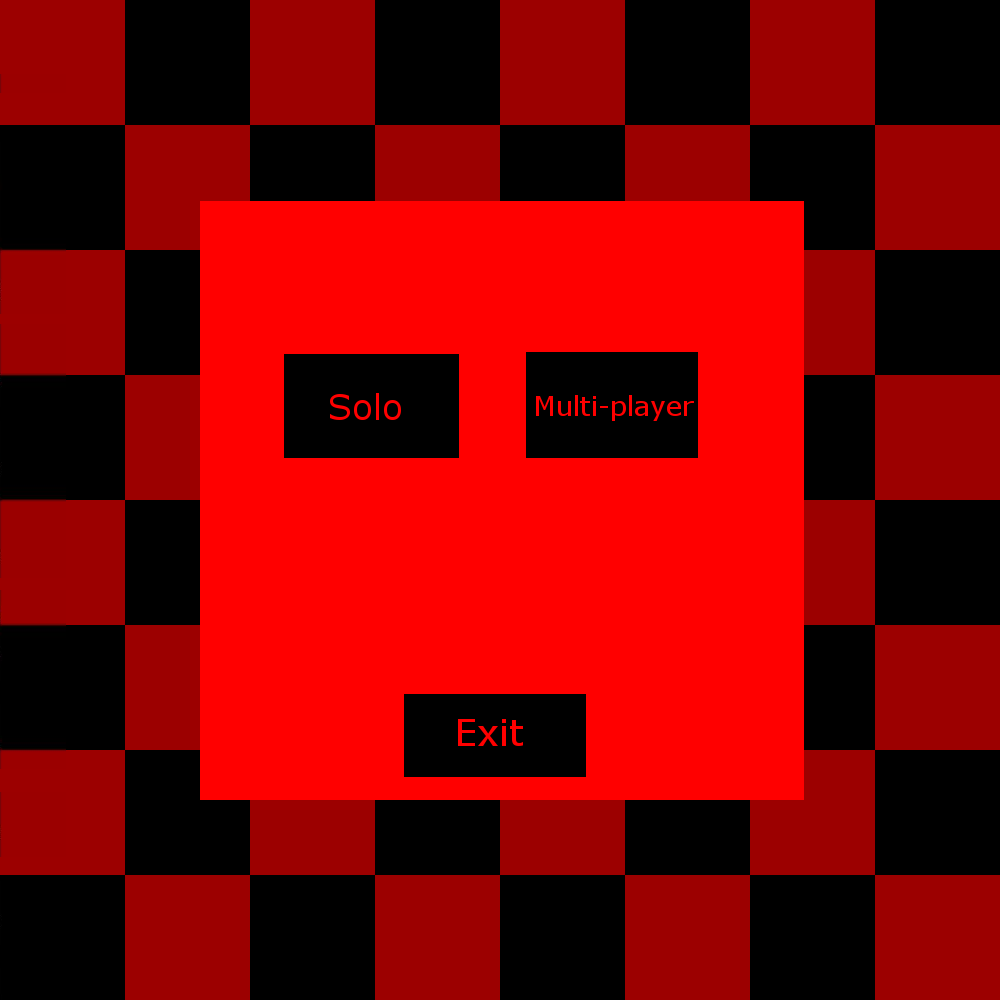
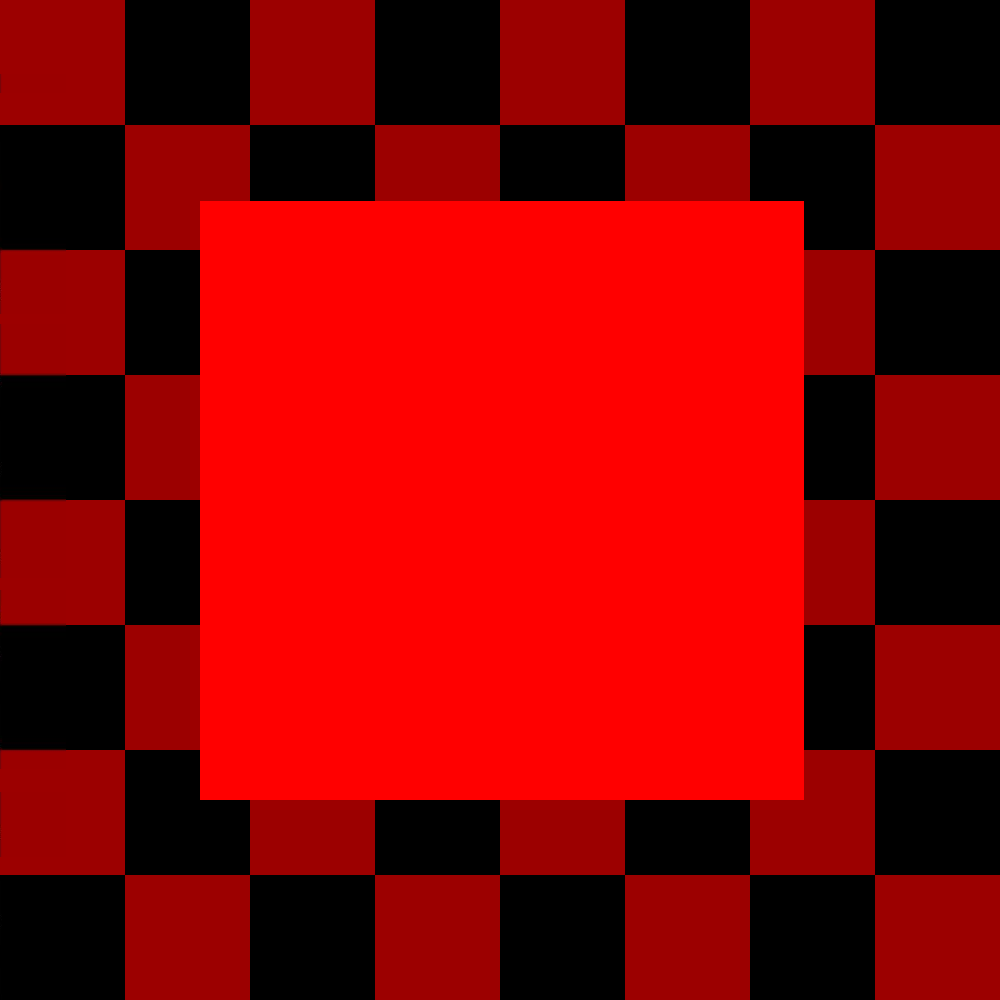
Fixed the double jump bug and changed the button setup

Changed region(s): [[0.527, 0.341, 0.713, 0.465], [0.279, 0.341, 0.465, 0.465], [0.403, 0.682, 0.589, 0.775]]

diff --git a/game.py b/game.py
@@ -81,33 +81,34 @@ PIECE_VOID = 9      # No piece drawn -- Border of BitMap
 ## and the top of the board with black pieces being up.                                         ##
 ## ============================================================================================ ##
 ## (2, 2) = Jump up right;         (2, -2) = Jump down left;                                    ##
-## (-2, -2) = Jump up left;     (-2, 2) = Jump up right;                                        ##
-## (1, 1) = Down right;              (1, -1) = Down left;                                       ##
-## (-1, -1) = Up left;          (-1, 1) = Up right;                                             ##
+## (-2, -2) = Jump up left;        (-2, 2) = Jump up right;                                     ##
+## (1, 1) = Down right;            (1, -1) = Down left;                                         ##
+## (-1, -1) = Up left;             (-1, 1) = Up right;                                          ##
 ## ============================================================================================ ##
 ## The numbers represent the difference of the pieces initial coordinates on the BitMap         ##
 ## - as in a set of numbers such as 7, 4; 7 being the X coordinate and 3 being the Y coordinate ##
 ## - and the pieces new coordinates. Thus if the piece moves from 7, 4 to 6, 5                  ##
-## - a perfectly legal move - it would return (-1, 1) which indicates Forward right.             ##
+## - a perfectly legal move - it would return (-1, 1) which indicates Forward right.            ##
 ## ============================================================================================ ##
 possibleMoves = [(2,2),(2,-2),(-2,-2),(-2,2),(1,1),(1,-1),(-1,1),(-1,-1)] # All possible moves
 movesWithoutJumps = [(1,1),(1,-1),(-1,-1),(-1,1)]                         # Moves without jumps
 ## ============================================================================================ ##
 
 ## ===================================================== State Variables =============================================================== ##
-gameOver = False        # Determines if game is over
-gameStarted = False     # Determines if game is started
-playerWon = "Winner"    # Keeps track of the winner
-redTurn = False         # Turn feature
-selectedPiece = None    # Shows if there is a piece selected
-computerPlayer = False  # Makes the computer play
-computerState = 0       # Used to see what the computer is doing - if it equals 1 it is a red piece, if it equals 2 it is a black piece
-computerMove = None     # Assigns the best move to the computer that the computer will then do
-computerTimer = 0       # Timer for the AI - used so that the computer is not super fast - makes it more playable 
-moveList = []           # Stores lists of moves that the AI uses
-playingRecord = False
-playState = 0
-playIndex = 0
+gameOver = False            # Determines if game is over
+gameStarted = False         # Determines if game is started
+playerWon = "Winner"        # Keeps track of the winner
+redTurn = False             # Turn feature
+selectedPiece = None        # Shows if there is a piece selected
+computerPlayer = False      # Makes the computer play
+computerState = 0           # Used to see what the computer is doing - if it equals 1 it is a red piece, if it equals 2 it is a black piece
+computerMove = None         # Assigns the best move to the computer that the computer will then do
+computerTimer = 0           # Timer for the AI - used so that the computer is not super fast - makes it more playable 
+moveList = []               # Stores lists of moves that the AI uses
+playingRecord = False       # Determines if the recording is being played
+playState = 0               # Used for going through the recorded game
+playIndex = 0               # Same as above
+awaitingSecondJump = False  # For double jump checking - making sure pieces are used correctly
 ## ===================================================================================================================================== ##
 
 ## ========================== Loads Images ============================== ##
@@ -189,10 +190,10 @@ class piece:
             unit_Y = diff_Y / abs(diff_Y)
             if abs(diff_X) > 1:
                 if board[temp_Y - unit_Y][temp_X - unit_X] == self.otherColor:    # If diff_X is greater than one and is a black piece it is a valid jump
-                    return True, move(self.x,self.y,temp_X,temp_Y) , True                             # Returns True (it can move) - temp_X and temp_Y (the coordinates after the move) - and True (since it is a jump move)
+                    return True, move(self.x,self.y,temp_X,temp_Y) , True         # Returns True (it can move) - temp_X and temp_Y (the coordinates after the move) - and True (since it is a jump move)
                 else:                                                             # Else the above falls through - returns False (it cannot move) 
                     return False,                                                 # returns False (it cannot move)  
-            return True, move(self.x,self.y,temp_X,temp_Y) , False                                    # Applies the first if - assuming all else falls through - returns True (it can move) - temp_X and temp_Y (the coordinates after the move) - and True (it is not a jump)
+            return True, move(self.x,self.y,temp_X,temp_Y) , False                # Applies the first if - assuming all else falls through - returns True (it can move) - temp_X and temp_Y (the coordinates after the move) - and False (it is not a jump)
         return False,                                                             # Assuming none of the above apply returns False (it cannot move) 
     
     def doMove(self, x, y, notReallyDead=False):
@@ -418,7 +419,7 @@ class recording:
 
 record = recording()
 
-def miniMax(p,depth):
+def miniMax(p, depth):
     
     """ 
         
@@ -528,8 +529,9 @@ def depthMiniMax(depth):
             realBestMove = value[1]
     return realBestMove  #return best move back to doComputer()
            
-            
 
+def alpha():   
+    pass
         
 
 def resetBoard():
@@ -579,7 +581,7 @@ def resetGame():
     resetBoard()
     resetPieces()      
           
-def getPiece(x, y, checkfake = False , checkKilled = False, forceColor = None):
+def getPiece(x, y, checkfake=False , checkKilled=False, forceColor=None):
     
     """ Determines which pieces are on the board and where they are """
     
@@ -635,15 +637,25 @@ class button:
     
     """ Used for the menu """
     
-    def __init__(self,x,y,w,h,f):
+    def __init__(self,x,y,w,h,text,f):
         
         """ Constructor for button class """
         
-        self.x = x  # X-coord for the button's box
-        self.y = y  # Y=coord for the button's box
-        self.w = w  # Width of the button's box
-        self.h = h  # Height of the button's box
-        self.f = f  # Name on the button
+        self.x = x       # X-coord for the button's box
+        self.y = y       # Y=coord for the button's box
+        self.w = w       # Width of the button's box
+        self.h = h       # Height of the button's box
+        self.text = text # The name of the button - text displayed on it
+        self.f = f       # The function called
+        
+    def draw(self):
+        pygame.draw.rect(windowSurface, BLACK, (self.x , self.y , self.w, self.h))
+        text = font2.render(self.text, True, WHITE)
+        textRect = text.get_rect()
+        textRect.centerx = self.x + (self.w/2)
+        textRect.centery = self.y + (self.h/2)
+        windowSurface.blit(text, textRect)
+         
         
     def inside(self,x,y):
         """    """
@@ -651,8 +663,10 @@ class button:
             return True
         return False
     
-buttonlist = [button(286,355,173,103,startsolo),button(527,353,171,105,startmulti),button(405,695,181,82,exitbutton),button(286,695,173,103,playRecordButton)]
-undoButton = button(0,0,boardOffSet_X,board_YRES,undoButton)
+buttonlist = [button(286,355,173,103, "Solo", startsolo),button(527,353,171,105,"Multi",startmulti),button(405,695,181,82,"Exit",exitbutton),button(286,500,173,103,"Play",playRecordButton)]
+undoButton = button(0,0,boardOffSet_X,board_YRES,"Undo",undoButton)
+
+
    
 def processClick(pos):
     
@@ -662,7 +676,7 @@ def processClick(pos):
         Utilizes getPiece and canMove functions 
         
     """
-    global selectedPiece, redTurn, moveList
+    global selectedPiece, redTurn, moveList, awaitingSecondJump
     x, y = pos
     if not gameStarted:
         for button in buttonlist:
@@ -684,8 +698,10 @@ def processClick(pos):
     if selectedPiece != None:
             if selectedPiece.x == grid_X and selectedPiece.y == grid_Y:
                 selectedPiece = None
+                if awaitingSecondJump:
+                    endPlayerTurn()
                 return
-            elif realPiece != None:
+            elif realPiece != None and not awaitingSecondJump:
                 if redTurn == realPiece.red:
                     selectedPiece = realPiece # The selected piece is now equal to realPiece 
             canMove = selectedPiece.canMove(grid_X - selectedPiece.x, grid_Y - selectedPiece.y)
@@ -702,18 +718,23 @@ def processClick(pos):
                                 continue
                             canMove = selectedPiece.canMove(check_X, check_Y)
                             if canMove[0] and canMove[2]:
+                                awaitingSecondJump = True
                                 return
-                selectedPiece = None
-                
-                if computerPlayer:
-                    doComputer()
-                    return
-                redTurn = not redTurn 
-                checkPieces()                        
+                endPlayerTurn()        
             return
     if realPiece != None:
         if redTurn == realPiece.red:
             selectedPiece = realPiece
+            
+def endPlayerTurn():
+    global selectedPiece,redTurn,awaitingSecondJump
+    selectedPiece = None
+    awaitingSecondJump = False
+    if computerPlayer:
+        doComputer()
+        return
+    redTurn = not redTurn 
+    checkPieces() 
        
 def doComputer():
     
@@ -760,6 +781,8 @@ def drawMenu():
     """ Draw's a menu picture """
     
     windowSurface.blit(introImage,(0, 0, board_XRES + boardOffSet_X, board_YRES))
+    for button in buttonlist:
+        button.draw()
     
 def eventCheck(event):
     
@@ -881,6 +904,9 @@ def updateComp():
                 checkPieces()         
 
 def updateRecord():
+    
+    """ Is responsible for playing back the recorded list """
+    
     global selectedPiece, playState,playIndex,playingRecord,computerTimer
     if playState > 0 and not gameOver:
         computerTimer += mainClock.get_time()
@@ -898,7 +924,8 @@ def updateRecord():
                 selectedPiece = None
                 computerTimer = 0
                 playState = 1
-                checkPieces()       
+                checkPieces()   
+                    
 def updateGame():
     
     """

TASK STATEMENT:
Please give again the entries word for word, starting at the first line and ending with the line that contains "## and the top"; include both of those lines but none of the pictures.

TASK ANSWER:
Fixed the double jump bug and changed the button setup

Changed region(s): [[0.527, 0.341, 0.713, 0.465], [0.279, 0.341, 0.465, 0.465], [0.403, 0.682, 0.589, 0.775]]

diff --git a/game.py b/game.py
@@ -81,33 +81,34 @@ PIECE_VOID = 9      # No piece drawn -- Border of BitMap
 ## and the top of the board with black pieces being up.                                         ##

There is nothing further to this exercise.